[What this task involves]
For each line below that includes the string "class", show the whole line.

[The data]
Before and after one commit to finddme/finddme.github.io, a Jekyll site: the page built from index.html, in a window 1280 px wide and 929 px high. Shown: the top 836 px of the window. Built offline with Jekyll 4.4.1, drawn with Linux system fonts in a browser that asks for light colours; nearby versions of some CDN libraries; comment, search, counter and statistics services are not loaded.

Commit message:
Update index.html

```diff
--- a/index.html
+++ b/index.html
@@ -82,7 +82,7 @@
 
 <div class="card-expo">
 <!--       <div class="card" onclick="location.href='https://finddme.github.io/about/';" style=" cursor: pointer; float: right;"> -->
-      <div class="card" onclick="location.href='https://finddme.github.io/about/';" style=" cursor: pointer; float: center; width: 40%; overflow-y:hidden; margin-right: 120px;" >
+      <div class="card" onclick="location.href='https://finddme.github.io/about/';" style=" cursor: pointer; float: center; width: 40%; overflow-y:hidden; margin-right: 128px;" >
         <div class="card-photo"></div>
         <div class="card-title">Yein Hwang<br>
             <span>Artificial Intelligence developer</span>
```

--

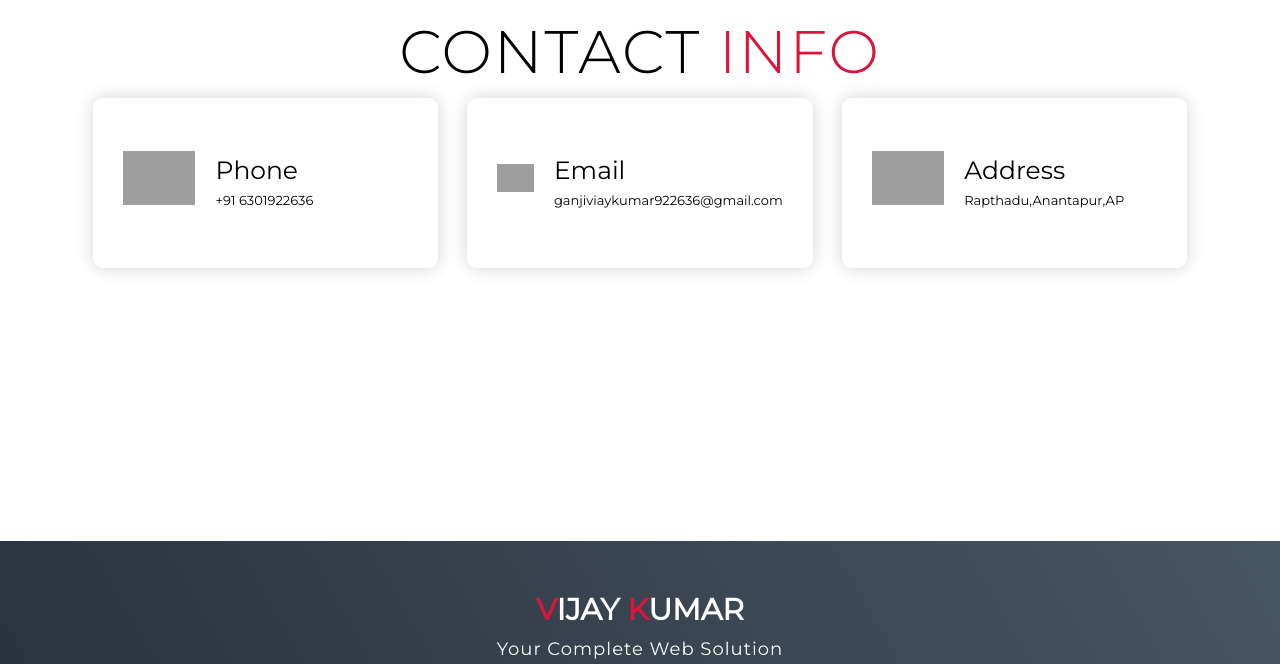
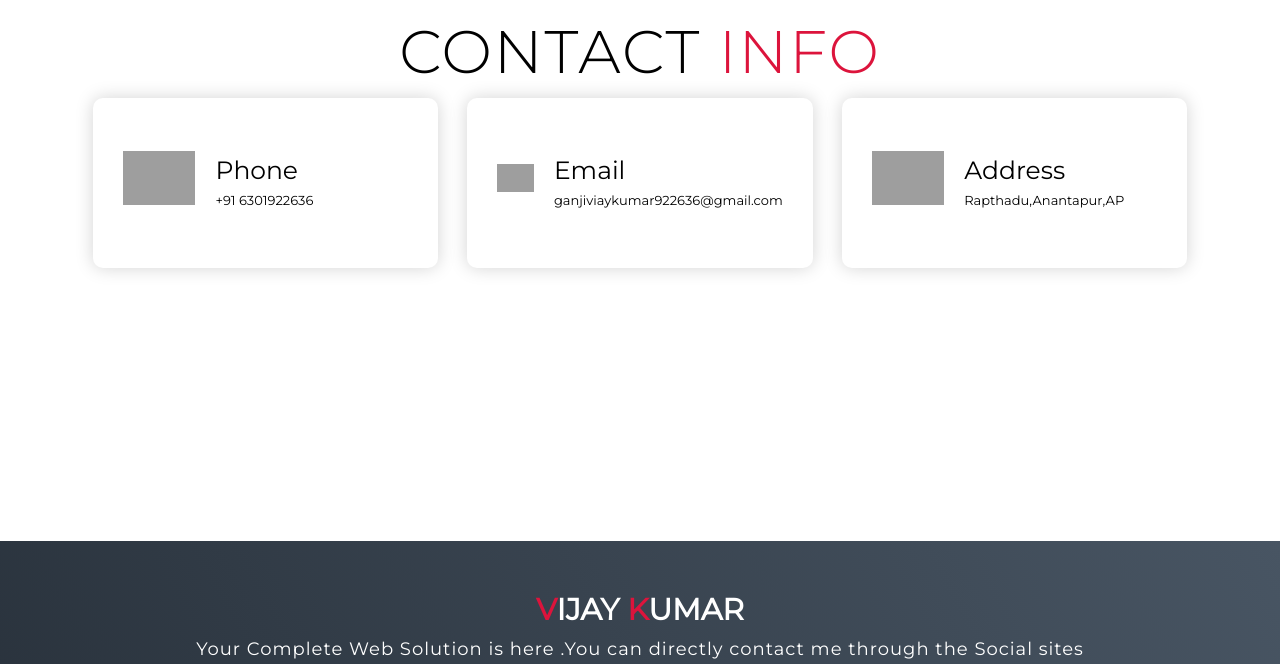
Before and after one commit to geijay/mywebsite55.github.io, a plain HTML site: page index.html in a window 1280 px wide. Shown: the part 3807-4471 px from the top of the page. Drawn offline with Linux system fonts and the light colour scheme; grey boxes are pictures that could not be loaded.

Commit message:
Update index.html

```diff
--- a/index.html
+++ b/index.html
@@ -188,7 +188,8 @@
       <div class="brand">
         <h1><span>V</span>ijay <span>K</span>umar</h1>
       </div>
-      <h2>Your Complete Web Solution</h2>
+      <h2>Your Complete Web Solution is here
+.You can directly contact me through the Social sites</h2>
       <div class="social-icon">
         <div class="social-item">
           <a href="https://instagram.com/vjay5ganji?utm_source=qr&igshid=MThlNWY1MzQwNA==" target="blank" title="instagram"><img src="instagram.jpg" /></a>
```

[Answer to this task]
 <div class="card-expo">
 <!--       <div class="card" onclick="location.href='https://finddme.github.io/about/';" style=" cursor: pointer; float: right;"> -->
-      <div class="card" onclick="location.href='https://finddme.github.io/about/';" style=" cursor: pointer; float: center; width: 40%; overflow-y:hidden; margin-right: 120px;" >
+      <div class="card" onclick="location.href='https://finddme.github.io/about/';" style=" cursor: pointer; float: center; width: 40%; overflow-y:hidden; margin-right: 128px;" >
         <div class="card-photo"></div>
         <div class="card-title">Yein Hwang<br>
       <div class="brand">
       <div class="social-icon">
         <div class="social-item">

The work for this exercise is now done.